It’s been a year. Particularly if you’re Sony. The same company that’s staring at a $171 million price tag due to an unforgettable PSN breach and a gamut of bad news detailed in its most recent earnings report is now facing the daunting task of reforming its flagging TV division. ‘Course, Sony’s still moving gobs of panels, but according to Chief Financial Officer Masaru Kato, “markets are maturing and price competition is stiff” in advanced nations. Mr. Kato recently spoke candidly with The Nikkei (linked below; subscription required), noting that the company is aiming to turn its TV business “into one that can be profitable even if we do not pursue volume.” In order to do so, the entire platform is being looked at — “no stone will be left unturned” — and he even mentioned that partnerships with other companies will be considered. Oh, and if you thought you’d have to wait a quarter or two to see any changes, have a listen at this: “Even though we haven’t yet decided how to announce the plans, they’ll be implemented immediately.” Attaboy!
Sony’s TV reform to begin ‘immediately,’ could involve partnering with other firms originally appeared on Engadget on Mon, 01 Aug 2011 22:01:00 EDT. Please see our terms for use of feeds.
Thought Thunderbolt was the only superfast interconnect in town? Well, it is and will be for a little while yet, but the PCI Special Interest Group has just held its annual meeting and developer conference in California, where plans for a 32Gbps PCIe cable were revealed. Details are still fluid on precisely what such a connector would look like and do, but the expectation is that it’ll be built out of copper wire, will be flatter and thinner than Thunderbolt’s rotund construction, and will be able to channel power as well as data through to devices up to 10 feet (3m) away.
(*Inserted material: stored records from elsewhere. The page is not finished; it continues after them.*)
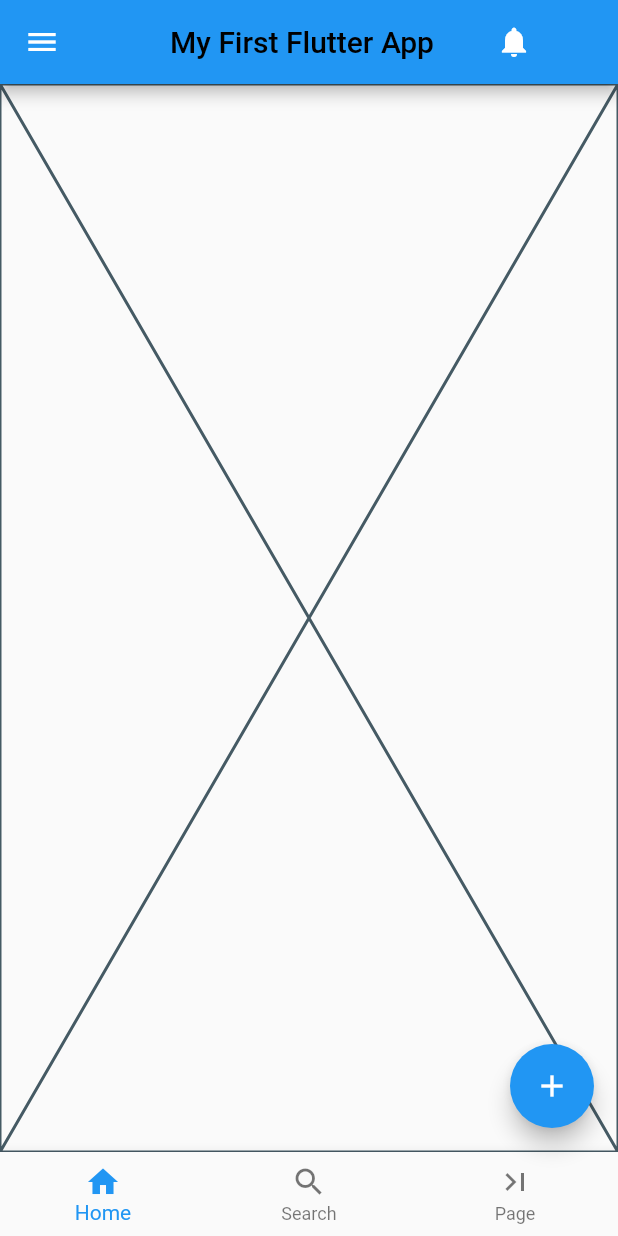
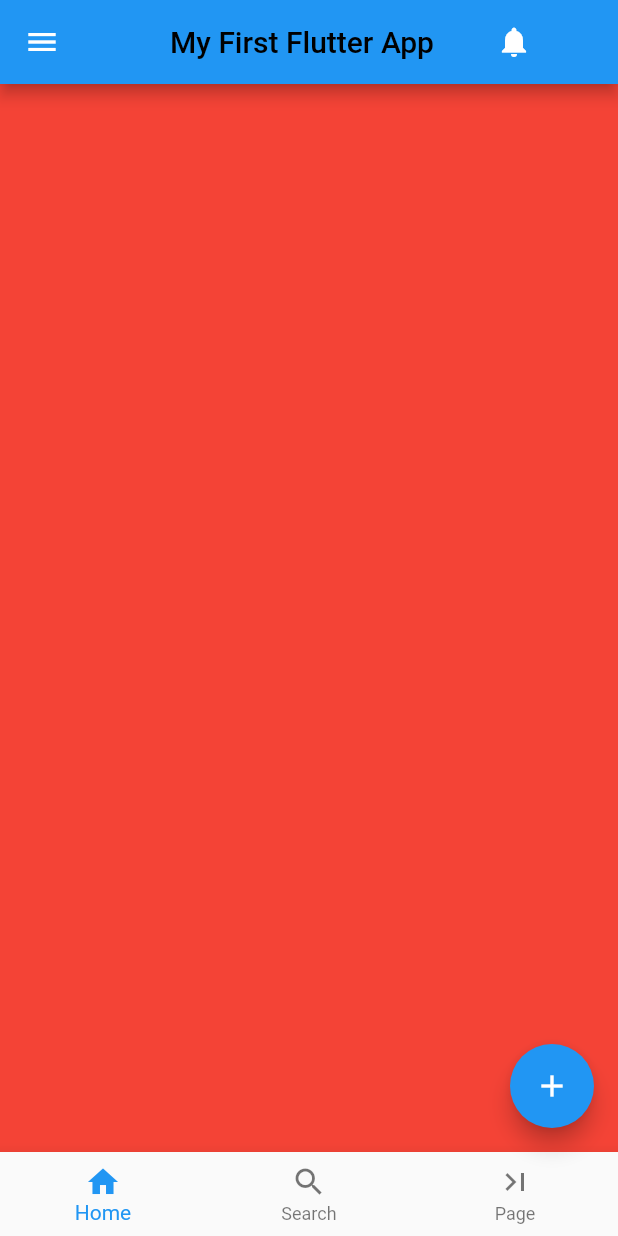
Before and after one commit to finteger/RDP_Guestbook, a Flutter app: the screen it shows after launch, on a phone screen of 412 x 824 dp. Run offline on Flutter 3.47's test engine with Material 2 defaults, Android fonts, the phone set to English and light mode, and no system bars.

Commit message:
My Sixth Commit

```diff
--- a/lib/screens/home.dart
+++ b/lib/screens/home.dart
@@ -25,7 +25,27 @@ class _HomePageState extends State<HomePage> {
             ]),
       ),
       drawer: const Drawer(),
-      body: Placeholder(),
+      body: GridView.count(
+          scrollDirection: Axis.horizontal,
+          crossAxisCount: 1,
+          children: <Widget>[
+            Container(
+              width: 160,
+              color: Colors.red,
+            ),
+            Container(
+              width: 160,
+              color: Colors.blue,
+            ),
+            Container(
+              width: 160,
+              color: Colors.yellow,
+            ),
+            Container(
+              width: 160,
+              color: Colors.green,
+            ),
+          ]),
       floatingActionButton: const FloatingActionButton(
         onPressed: null,
         child: Icon(Icons.add),
```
Targeting consumer applications, and extra skinny tablets and laptops in particular, this cabled variety of PCI Express will start off based on the 3.0 spec in 2013, but will then move on from there to PCI Express 4.0 and, potentially, optical data conveyance. Oh yes, PCIe 4.0 also got announced by the PCI SIG, though that’s at least four years away at this point — no need to sweat about having it in your next motherboard, not yet anyway.
PCI Express cables could take us to 32Gbps speeds by 2013 originally appeared on Engadget on Thu, 23 Jun 2011 02:16:00 EDT. Please see our terms for use of feeds.
, pci e
Some might argue that ASUS already has an ARM-powered Android laptop in its inventory thanks to the Eee Pad Transformer, however the company’s now been identified as planning a more spacious 13-inch notebook device, whose power and pricing could well be even more attractive than the Transformer’s. We should naturally be wary of the source here, DigiTimes having a record that’s as patchy as the grass at Wimbledon after the first week’s play, but the Taiwanese rumormonger says ASUS has already made launch plans for this 13-incher and will be using “NVIDIA’s processor” inside. What’s intriguing here is that in the paragraph immediately preceding that revelation, DigiTimes mentions quad-core ARM SOCs — of which the one nearest to release is NVIDIA’s Kal-El. Given the non-specificity of which NVIDIA processor we can expect, Kal-El’s projected August release date, and the fact that the chip has already figured in an ultraslim Windows 8 prototype laptop, we’d say there’s plenty of circumstantial evidence to stimulate dreams of quad-core Android laptop action. Additionally, DigiTimes points out that multiple vendors are gunning to offer ARM-powered notebooks with sub-$299 price points, aiming to gobble up market share with rock bottom pricing. Bring ‘em on, we say.
ASUS rumored to have 13-inch Android laptop on its mind, NVIDIA expected to provide ARM CPU originally appeared on Engadget on Thu, 23 Jun 2011 01:24:00 EDT. Please see our terms for use of feeds.